1000000+0 records in
1000000+0 records out
512000000 bytes (512 MB) copied, 14.4466 seconds, 35.4 MB/s

Reading 4GB from the DVD-RW drive gave an average
speed of 15.1 MB/s
skelton@charon:~$ dd bs=2048 count=2000000 if=/dev/hdc of=/dev/null
2000000+0 records in
2000000+0 records out
4096000000 bytes (4.1 GB) copied, 272.023 seconds, 15.1 MB/s

It seems that it should be just about possible to burn
at 12x on this machine. I used growisofs run as root
to burn the image created by K3b.

from memory:
growisofs -speed=12 -Z /dev/hdc=linux.iso

The burn went smoothly with growisofs reporting a
burn speed of 11-12x with no slowdown, even at the
end of the burn.

For the final test, I used K3b to burn the image to a
DVD at 12x. The burn went well. Total burn time
00:07:17.

Conclusion:
If you want to burn DVDs with a PC from the end of the
last century, don’t use on-the-fly burning and keep your
burn speed down to 12x or less.

A newer 1GHz+ PC with an ATA100/133 IDE controller
and a faster HD should be able to burn a bit faster.

Hi Skelton.
Sorry for not keeping up with the thread lately, but I’ve been busy.
Yes, you’re totally right, your findings prove what I was suspecting.
DVD burning afterall seems to be a harder task then we thought, and it’s not enought to have a harddisk that does 40 something MB/s…
The 12x is exactly what I can get here aswell… but ONLY if I set the buffer to 128MB… that’s very important… at least with K3B/growisofs… then I can burn a full dvd in 7 minutes, that’s quite good. nero linux seemed to be a little smarter, taking care of this by itself (that explains why I got that result without tweaking anything.). Now, I also had the prove that it isn’t anything to do with linux: under windows with nero it did 7 minutes aswell, so it all comes down to the same thing…

now, to repeat the conclusions: anyone having trouble to get decent speed with k3b and dvd burning on a fairly old pc, increase that buffer size! then you’ll get at least something like 12x speed (7 minutes or so, and not 13 (!) minutes like I had before… 64MB seems to be the minimum, 128 is better…)

So, for me this topic is done. I am happy now with my dvd recording speeds.

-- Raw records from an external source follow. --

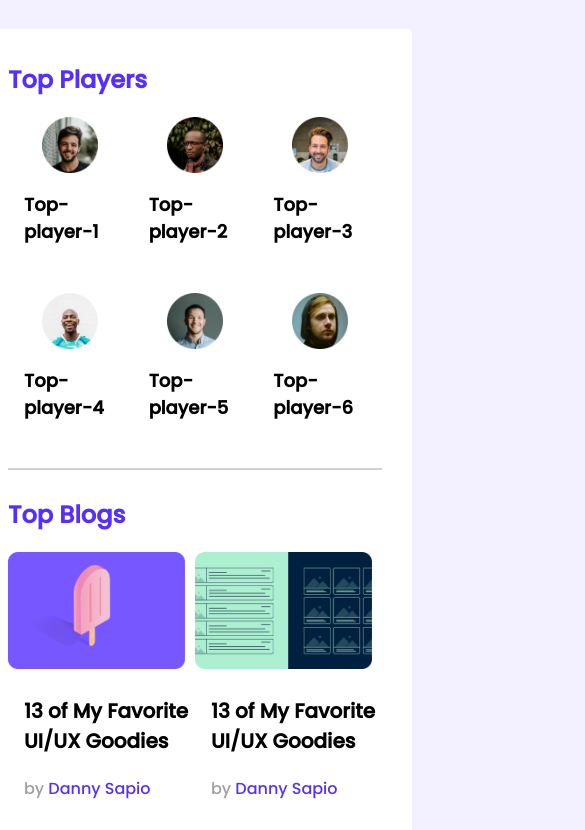
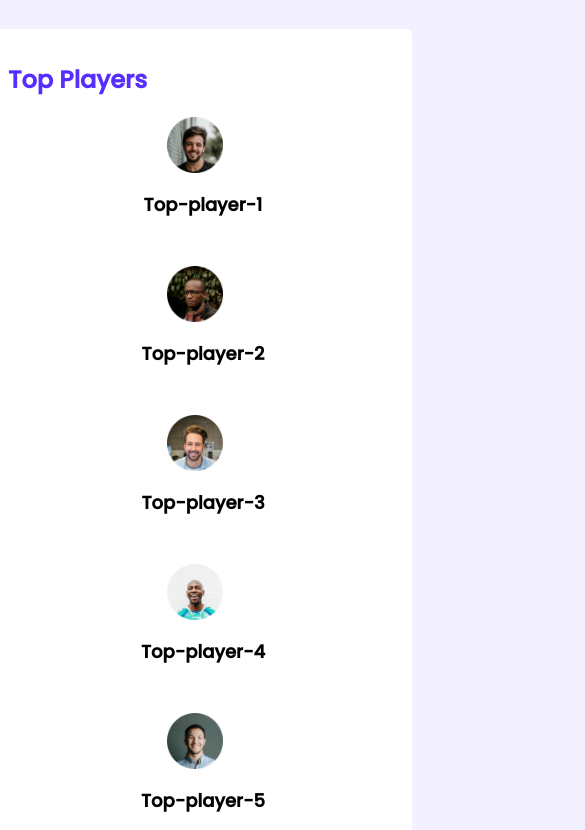
Before and after one commit to Hasnainpriam/leader-borad-css3, a plain HTML site: page index.html in a window 390 px wide. Shown: the top 830 px of the page, 585 px wide, since content can reach past the window. Drawn offline with Linux system fonts and the light colour scheme.

Commit message:
media query fixed

```diff
--- a/styles/style.css
+++ b/styles/style.css
@@ -117,10 +117,10 @@ hr {
     width: 100%;
   }
   .players , .blogs , .courses{
-   grid-template-columns: repeat(1,fr);
+    grid-template-columns: repeat(1, 1fr);
+
   }
-  .player , .blog{
+  .player, .blog{
     flex-direction: column;
   }
-
 }
```
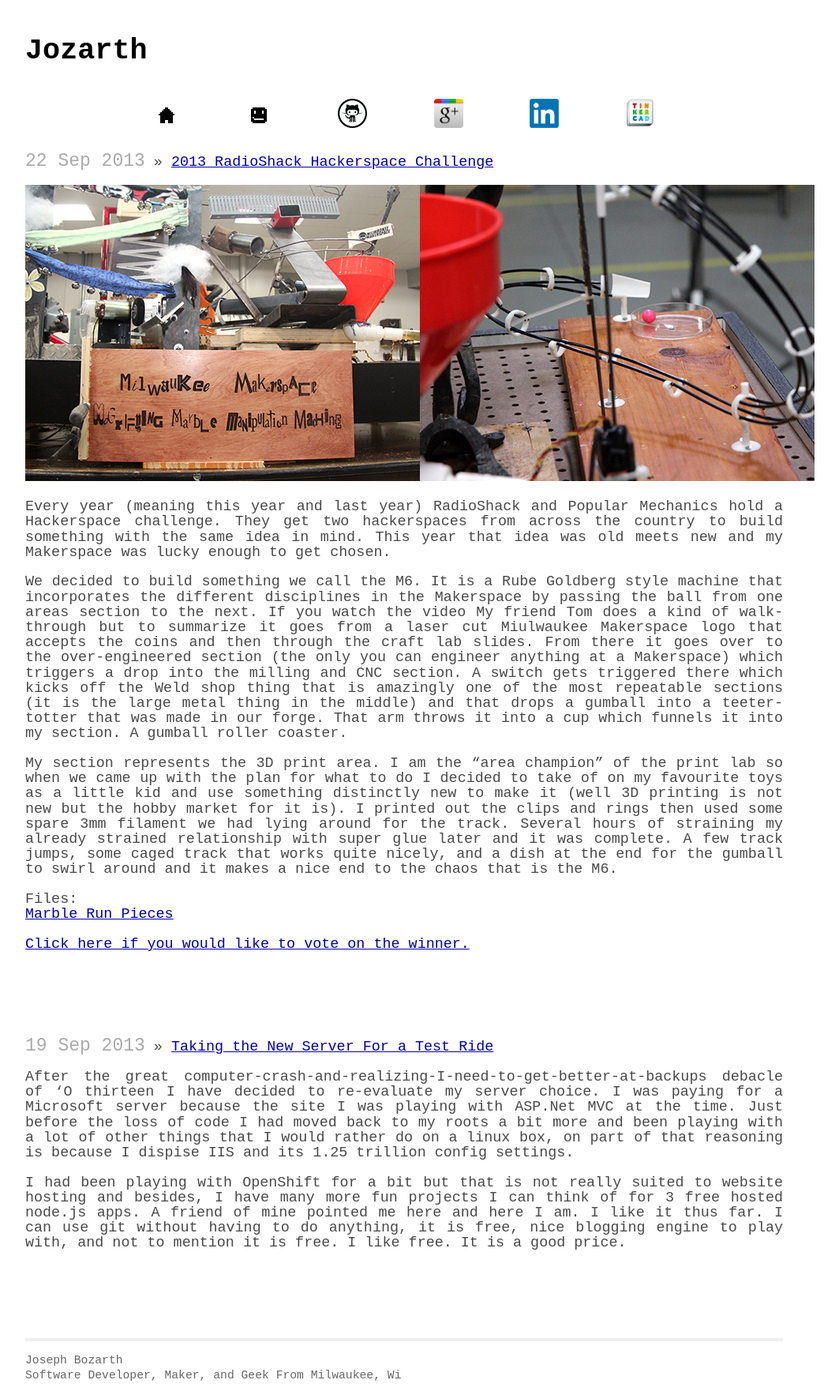
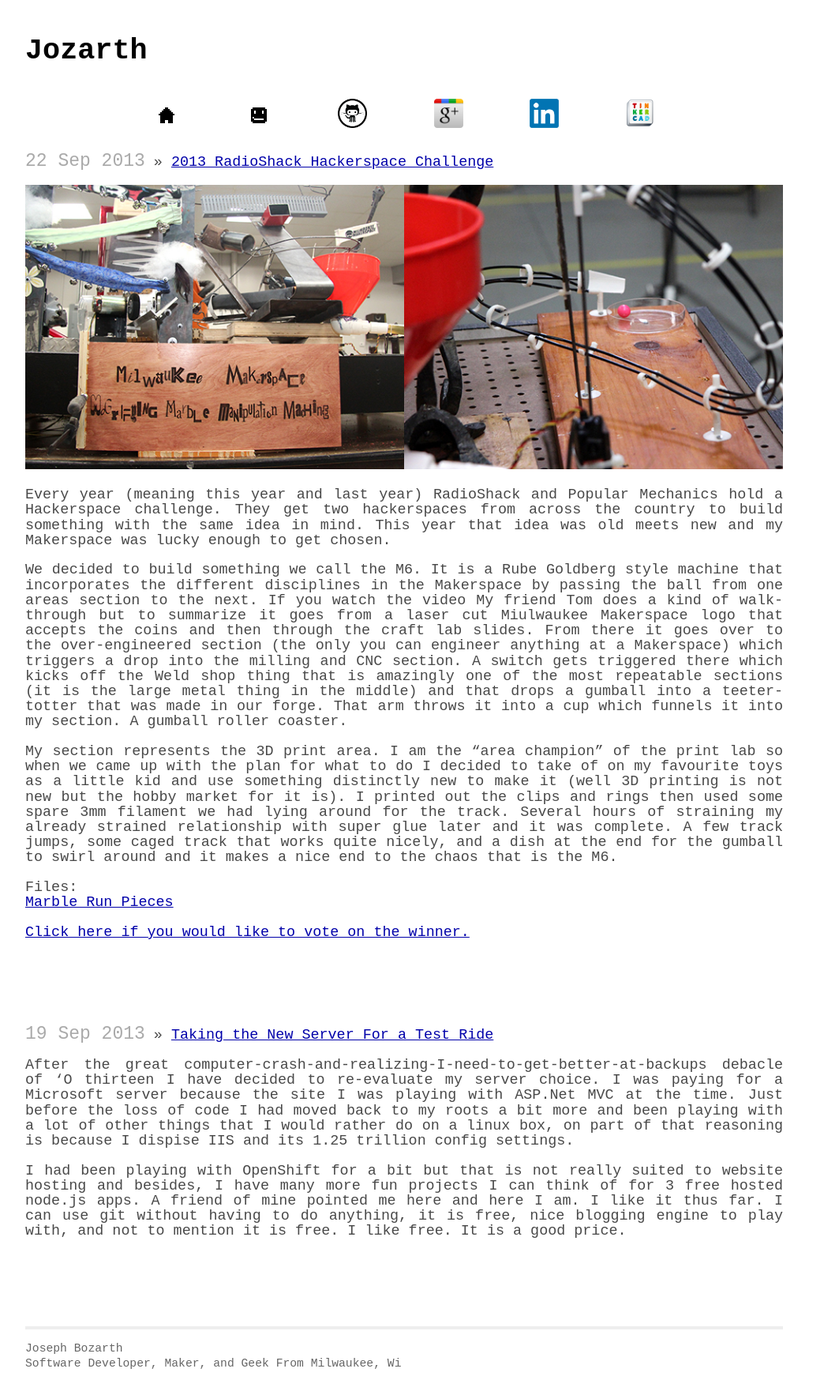
Before and after one commit to BozarthPrime/bozarthprime.github.com, a Jekyll site: the page built from index.html, in a window 1280 px wide. Shown: the whole page at 79% size, without its empty margins (128-1191 px from the left). Built offline with Jekyll 4.4.1, drawn with Linux system fonts in a browser that asks for light colours; Markdown is read by kramdown in place of the engine named in the settings.

Commit message:
CSS post image update

```diff
--- a/_posts/2013-09-22-hackerspace-challenge.markdown
+++ b/_posts/2013-09-22-hackerspace-challenge.markdown
@@ -5,7 +5,7 @@
 categories: general
 ---
 
-<img src="../images/story/M6.png" />
+<img src="../images/story/M6.png" class="headline"/>
 
 Every year (meaning this year and last year) RadioShack and Popular Mechanics hold a Hackerspace challenge.
 They get two hackerspaces from across the country to build something with the same idea in mind. This year
--- a/css/main.css
+++ b/css/main.css
@@ -153,11 +153,6 @@
   color: #FFF;
 }
 
-nav ul li a:hover {
-  color: #000;
-}
-
-
 nav ul li a img {
   max-height: 2em;
   max-width: 2em;
@@ -202,6 +197,10 @@
   border: none;
 }
 
+.post img.headline {
+  width: 100%;
+}
+
 
 /* terminal */
 .post pre.terminal {
```
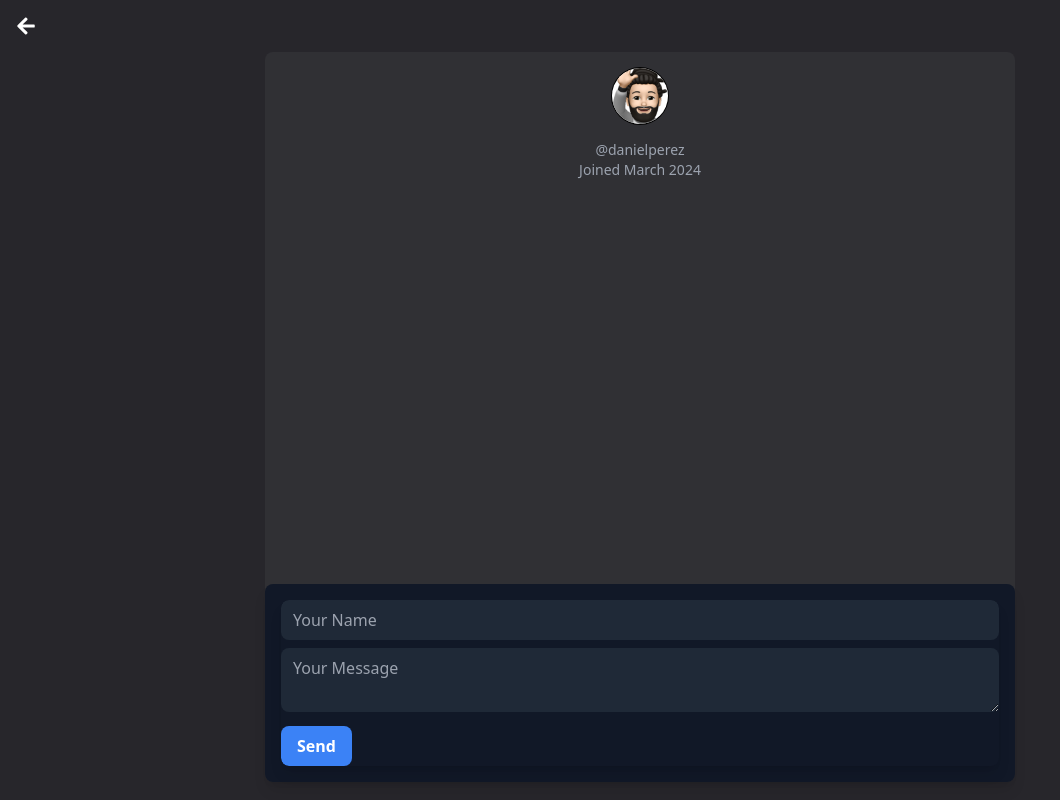
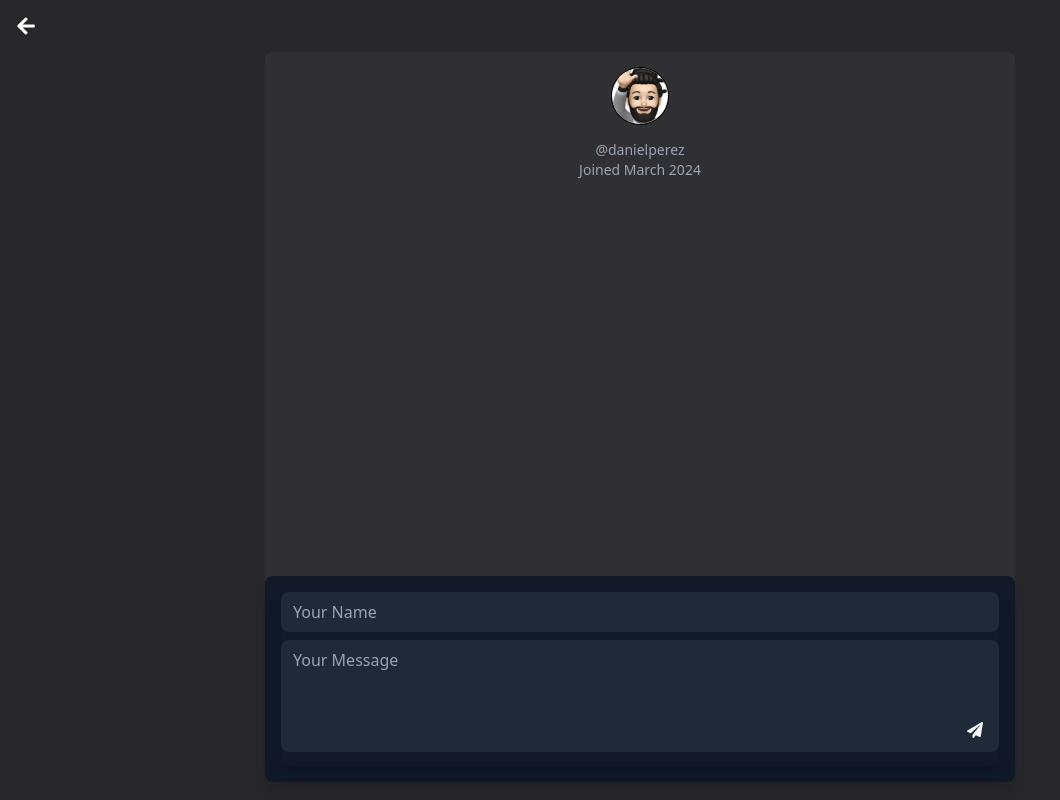
Before and after one commit to Daniel-PerezF/portfolioX, a React (Create React App) app in the folder portfoliox/: page / in a window 1280 px wide. Both pictures are taken after a click on the icon 886 px from the left and 367 px from the top of the page. Shown: the top 800 px of the page, without its empty margins (0-1060 px from the left). Built offline with nearby package versions, Linux system fonts and the light colour scheme; grey boxes are pictures that could not be loaded.

Commit message:
msg height

```diff
--- a/portfoliox/src/components/DirectMessage.tsx
+++ b/portfoliox/src/components/DirectMessage.tsx
@@ -1,7 +1,6 @@
 import { useEffect, useRef, useState } from "react";
 import { useDarkMode } from "../context/useDarkMode";
-import { FaArrowLeft } from "react-icons/fa";
-import { Nav } from ".";
+import { FaArrowLeft, FaPaperPlane } from "react-icons/fa";
 
 // export function DirectMesssage({ onClose }: any) {
 //   const darkMode = useDarkMode();
@@ -20,7 +19,6 @@ import { Nav } from ".";
 //   );
 // }
 
-// DirectMessage component
 export function DirectMessage({ onClose }: any) {
   const { darkMode } = useDarkMode();
   const [messages, setMessages] = useState<Message[]>([]);
@@ -40,13 +38,13 @@ export function DirectMessage({ onClose }: any) {
       setMessages((prevMessages) => {
         const fakeMessage = {
           id: Math.random().toString(36).substr(2, 9),
-          name: "Daniel Perez", // Your name
+          name: "Daniel Perez",
           message: `Hey ${name} thanks for reaching out, I will get back to you as soon as possible!`,
           isUserMessage: false,
         };
         return [...prevMessages, fakeMessage];
       });
-    }, 1000); // Delay in milliseconds
+    }, 1000);
   };
   useEffect(() => {
     if (messagesEndRef.current) {
@@ -60,7 +58,6 @@ export function DirectMessage({ onClose }: any) {
         darkMode ? "bg-dark text-light" : "bg-light text-dark"
       }`}
     >
-      {/* <Nav /> */}
       <div className="flex justify-start w-full p-4">
         <FaArrowLeft
           onClick={onClose}
@@ -129,7 +126,6 @@ export function DirectMessage({ onClose }: any) {
   );
 }
 
-// Contact Form
 interface Message {
   id: string;
   name: string;
@@ -163,7 +159,7 @@ function ContactForm({ onMessageSubmit }: any) {
   };
 
   return (
-    <div className="bg-gray-900  rounded-lg shadow-lg mx-auto w-full overflow-scroll ">
+    <div className="bg-gray-900  rounded-lg shadow-lg mx-auto w-full relative">
       <form onSubmit={handleSubmit}>
         <input
           type="text"
@@ -176,15 +172,13 @@ function ContactForm({ onMessageSubmit }: any) {
         <textarea
           name="message"
           placeholder="Your Message"
-          className="w-full bg-gray-800 rounded-lg py-2 px-3 text-gray-200 focus:outline-none focus:ring focus:border-blue-300 mb-2"
+          className="w-full bg-gray-800 rounded-lg py-2 px-3 text-gray-200 focus:outline-none focus:ring focus:border-blue-300 mb-2 resize-none"
           value={formData.message}
+          rows={4}
           onChange={handleChange}
         ></textarea>
-        <button
-          type="submit"
-          className="bg-blue-500 hover:bg-blue-600 text-white font-bold py-2 px-4 rounded-lg focus:outline-none focus:ring focus:border-blue-300"
-        >
-          Send
+        <button className="absolute bottom-7 right-4" onClick={handleSubmit}>
+          <FaPaperPlane />
         </button>
       </form>
     </div>
--- a/portfoliox/src/components/ProfileAbout.tsx
+++ b/portfoliox/src/components/ProfileAbout.tsx
@@ -5,10 +5,8 @@ import ConfettiExplosion from "react-confetti-explosion";
 import {
   BsFillSuitcaseLgFill,
   FaLink,
-  FaLongArrowAltLeft,
   HiMiniCake,
   IoCalendarOutline,
-  IoClose,
   IoLocation,
   MdOutlineMailOutline,
   RiVerifiedBadgeFill,
```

And even more happy to know that this isn’t some “linux issue” or whatever, you know, like those “windowists” like to say ehehe :stuck_out_tongue:

The Optiarc burners seem to be MMC-5. cdrkit-1.1.6 (wodim) doesn’t seem to understand MMC-5 and hence gets the speed wrong. I’m using a cdrtools (cdrecord) beta right now because of this. dvd+rw-tools (growisofs) works fine as well.

Regarding the buffer: Some distros (mine included) don’t set the setuid bit when the user install the burning apps. My burner device (/dev/hdc) is writable for the ‘cdrom’ group, so users of the group are allowed to burn. What I do is change the group of the burning apps (cdrecord, wodim, growisofs and cdrdao) to ‘cdrom’ and change their mode to 4710. So only users that inherit the cdrom group are allowed to use these setuid binaries. Now the apps can raise their process priority (which they do) to decrease the risk of buffer starvation. I’m using a 32MB buffer and all is well.

I don’t know if this is right. The cdrcord announcements for 2.01.01a10 says:

Added a workaround for a NEC DVD firmwarebug that caused cdrecord to use the
CD write speed instead of the DVD write speed.

Maybe that’s it and cdrkit doesn’t have the workaround yet.